_Required work_: Down to the last character, repeat the data that follows.

[Collection entries]

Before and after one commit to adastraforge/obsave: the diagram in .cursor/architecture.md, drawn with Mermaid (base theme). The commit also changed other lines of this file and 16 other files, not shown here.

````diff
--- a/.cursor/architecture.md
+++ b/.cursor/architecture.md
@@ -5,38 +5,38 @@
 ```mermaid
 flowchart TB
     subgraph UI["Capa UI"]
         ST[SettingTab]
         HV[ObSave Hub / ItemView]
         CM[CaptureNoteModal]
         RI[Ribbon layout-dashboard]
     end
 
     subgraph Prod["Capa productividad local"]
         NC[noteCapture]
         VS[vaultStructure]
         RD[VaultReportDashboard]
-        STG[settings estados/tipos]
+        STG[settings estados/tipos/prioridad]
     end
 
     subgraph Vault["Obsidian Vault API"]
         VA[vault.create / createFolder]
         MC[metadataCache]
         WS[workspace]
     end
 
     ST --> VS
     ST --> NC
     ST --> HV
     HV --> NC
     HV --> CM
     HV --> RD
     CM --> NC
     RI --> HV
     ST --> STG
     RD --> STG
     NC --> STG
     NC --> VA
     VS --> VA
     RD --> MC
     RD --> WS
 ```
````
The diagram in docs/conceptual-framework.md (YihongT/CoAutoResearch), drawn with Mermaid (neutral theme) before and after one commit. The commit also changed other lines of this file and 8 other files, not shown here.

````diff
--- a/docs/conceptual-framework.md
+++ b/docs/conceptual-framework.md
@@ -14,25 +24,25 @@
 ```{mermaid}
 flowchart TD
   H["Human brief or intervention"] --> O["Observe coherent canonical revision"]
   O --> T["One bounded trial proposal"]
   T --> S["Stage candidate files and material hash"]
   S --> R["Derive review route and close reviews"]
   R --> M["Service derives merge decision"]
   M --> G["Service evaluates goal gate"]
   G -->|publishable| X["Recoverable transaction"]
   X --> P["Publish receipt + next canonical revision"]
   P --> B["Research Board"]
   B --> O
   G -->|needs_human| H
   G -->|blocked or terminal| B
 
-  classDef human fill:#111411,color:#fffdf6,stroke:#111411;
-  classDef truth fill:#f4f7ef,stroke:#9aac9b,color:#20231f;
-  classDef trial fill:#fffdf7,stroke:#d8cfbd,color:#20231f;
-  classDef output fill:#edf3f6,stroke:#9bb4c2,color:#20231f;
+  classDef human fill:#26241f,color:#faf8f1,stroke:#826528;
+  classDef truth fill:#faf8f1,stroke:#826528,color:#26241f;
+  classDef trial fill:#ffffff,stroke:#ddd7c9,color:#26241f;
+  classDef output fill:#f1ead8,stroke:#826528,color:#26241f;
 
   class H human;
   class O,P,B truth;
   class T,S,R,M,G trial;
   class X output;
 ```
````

_Answer section_:
Before and after one commit to adastraforge/obsave: the diagram in .cursor/architecture.md, drawn with Mermaid (base theme). The commit also changed other lines of this file and 16 other files, not shown here.

````diff
--- a/.cursor/architecture.md
+++ b/.cursor/architecture.md
@@ -5,38 +5,38 @@
 ```mermaid
 flowchart TB
     subgraph UI["Capa UI"]
         ST[SettingTab]
         HV[ObSave Hub / ItemView]
         CM[CaptureNoteModal]
         RI[Ribbon layout-dashboard]
     end
 
     subgraph Prod["Capa productividad local"]
         NC[noteCapture]
         VS[vaultStructure]
         RD[VaultReportDashboard]
-        STG[settings estados/tipos]
+        STG[settings estados/tipos/prioridad]
     end
 
     subgraph Vault["Obsidian Vault API"]
         VA[vault.create / createFolder]
         MC[metadataCache]
         WS[workspace]
     end
 
     ST --> VS
     ST --> NC
     ST --> HV
     HV --> NC
     HV --> CM
     HV --> RD
     CM --> NC
     RI --> HV
     ST --> STG
     RD --> STG
     NC --> STG
     NC --> VA
     VS --> VA
     RD --> MC
     RD --> WS
 ```
````
The diagram in docs/conceptual-framework.md (YihongT/CoAutoResearch), drawn with Mermaid (neutral theme) before and after one commit. The commit also changed other lines of this file and 8 other files, not shown here.

````diff
--- a/docs/conceptual-framework.md
+++ b/docs/conceptual-framework.md
@@ -14,25 +24,25 @@
 ```{mermaid}
 flowchart TD
   H["Human brief or intervention"] --> O["Observe coherent canonical revision"]
   O --> T["One bounded trial proposal"]
   T --> S["Stage candidate files and material hash"]
   S --> R["Derive review route and close reviews"]
   R --> M["Service derives merge decision"]
   M --> G["Service evaluates goal gate"]
   G -->|publishable| X["Recoverable transaction"]
   X --> P["Publish receipt + next canonical revision"]
   P --> B["Research Board"]
   B --> O
   G -->|needs_human| H
   G -->|blocked or terminal| B
 
-  classDef human fill:#111411,color:#fffdf6,stroke:#111411;
-  classDef truth fill:#f4f7ef,stroke:#9aac9b,color:#20231f;
-  classDef trial fill:#fffdf7,stroke:#d8cfbd,color:#20231f;
-  classDef output fill:#edf3f6,stroke:#9bb4c2,color:#20231f;
+  classDef human fill:#26241f,color:#faf8f1,stroke:#826528;
+  classDef truth fill:#faf8f1,stroke:#826528,color:#26241f;
+  classDef trial fill:#ffffff,stroke:#ddd7c9,color:#26241f;
+  classDef output fill:#f1ead8,stroke:#826528,color:#26241f;
 
   class H human;
   class O,P,B truth;
   class T,S,R,M,G trial;
   class X output;
 ```
````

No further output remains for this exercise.